_Exercise inputs_
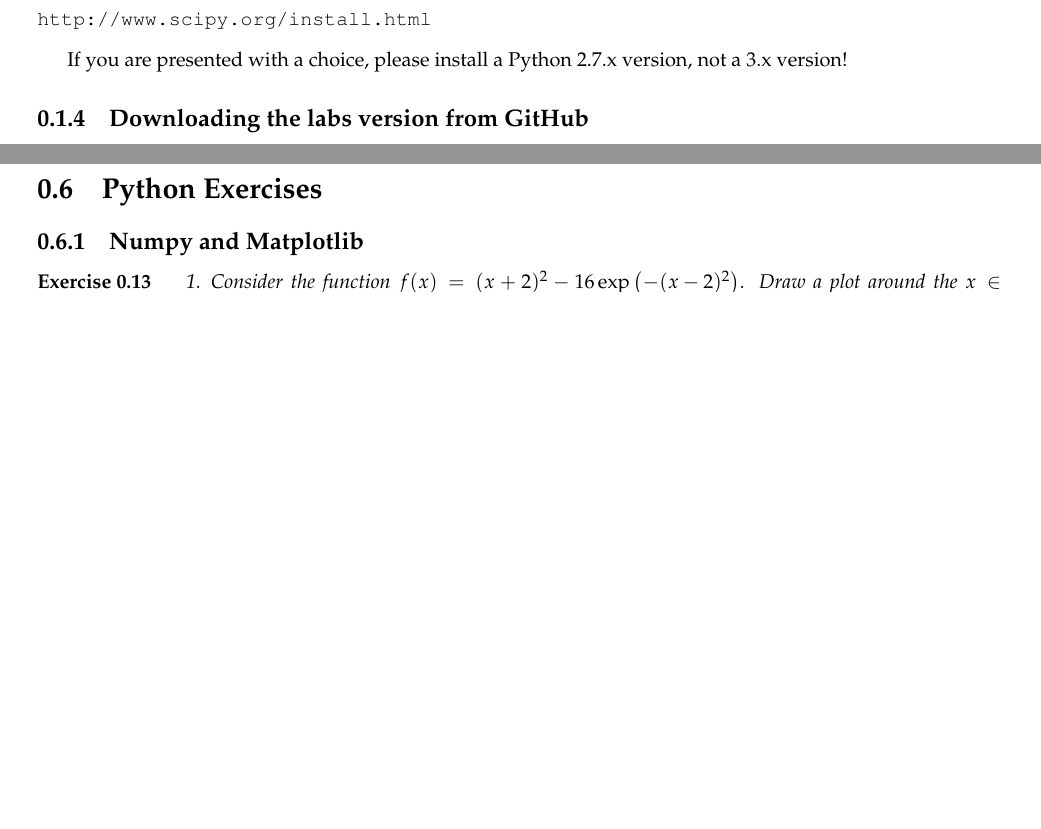
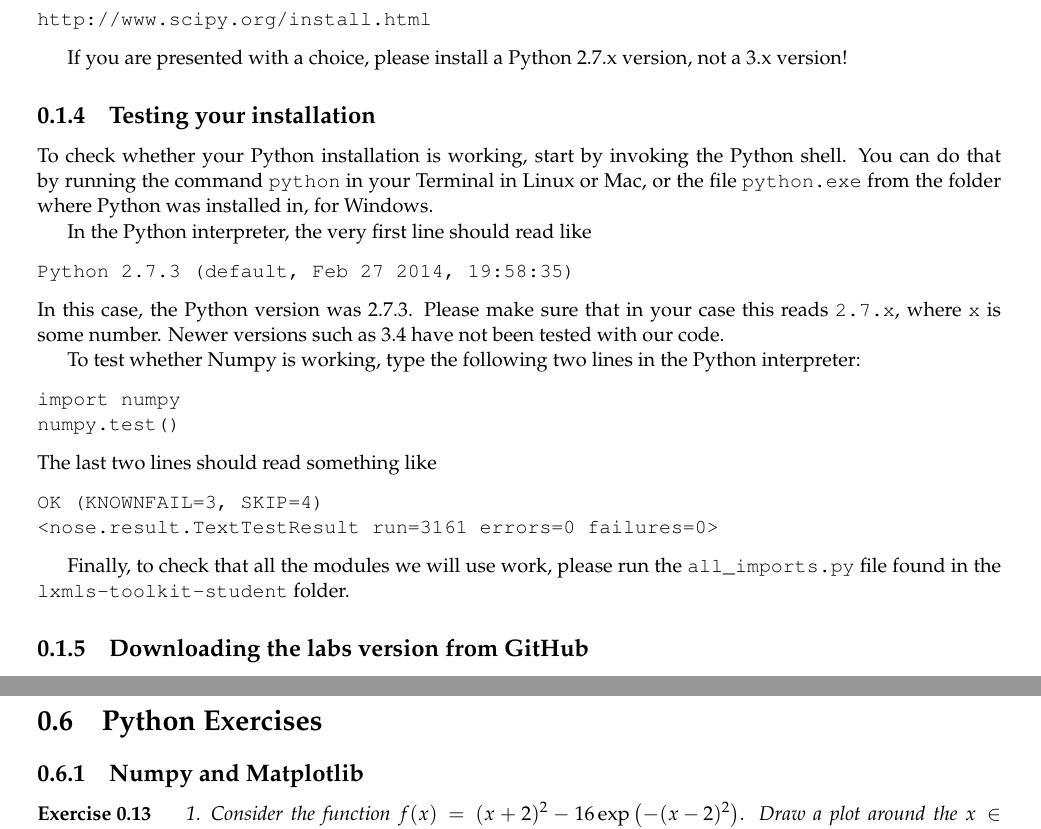
Before and after one commit to LxMLS/lxmls-guide, a LaTeX thesis (guide.tex, which reads pages/intro/install.tex): two parts of pages 3 and 24 of 103 before the commit and two parts of pages 3 and 25 of 104 after it, joined at a grey line, cut so that both start at the same text, the shorter picture padded with empty space. Compiled offline with pdfLaTeX.

Commit message:
Added procedures to test Python installation.

```diff
--- a/pages/intro/install.tex
+++ b/pages/intro/install.tex
@@ -88,6 +88,33 @@ http://www.scipy.org/install.html
 
 If you are presented with a choice, please install a Python 2.7.x version, not a 3.x version!
 
+\subsection{Testing your installation}
+
+To check whether your Python installation is working, start by invoking the Python shell. You can do that by running the command \verb+python+ in your Terminal in Linux or Mac, or the file \verb+python.exe+ from the folder where Python was installed in, for Windows.
+
+In the Python interpreter, the very first line should read like
+\begin{verbatim}
+Python 2.7.3 (default, Feb 27 2014, 19:58:35)
+\end{verbatim}
+%
+In this case, the Python version was 2.7.3. Please make sure that in your case this reads \verb+2.7.x+, where \verb+x+ is some number. Newer versions such as 3.4 have not been tested with our code.
+
+To test whether Numpy is working, type the following two lines in the Python interpreter:
+%
+\begin{verbatim}
+import numpy
+numpy.test()
+\end{verbatim}
+%
+The last two lines should read something like
+%
+\begin{verbatim}
+OK (KNOWNFAIL=3, SKIP=4)
+<nose.result.TextTestResult run=3161 errors=0 failures=0>
+\end{verbatim}
+
+Finally, to check that all the modules we will use work, please run the \verb+all_imports.py+ file found in the \verb+lxmls-toolkit-student+ folder.
+
 \subsection{Downloading the labs version from GitHub}
 
 The code of LxMLS is available online at GitHub. There are two branches of the code: the \verb+master+ branch contains fully functional code. The \verb+student+ branch contains the same code with some parts deleted, which you must complete in the following exercises. To download the \verb+student+ code, go to
```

_How to complete this task_
Your response should be the lines of the entries above that include the string "subsection".

_Answer to this exercise_
+\subsection{Testing your installation}
 \subsection{Downloading the labs version from GitHub}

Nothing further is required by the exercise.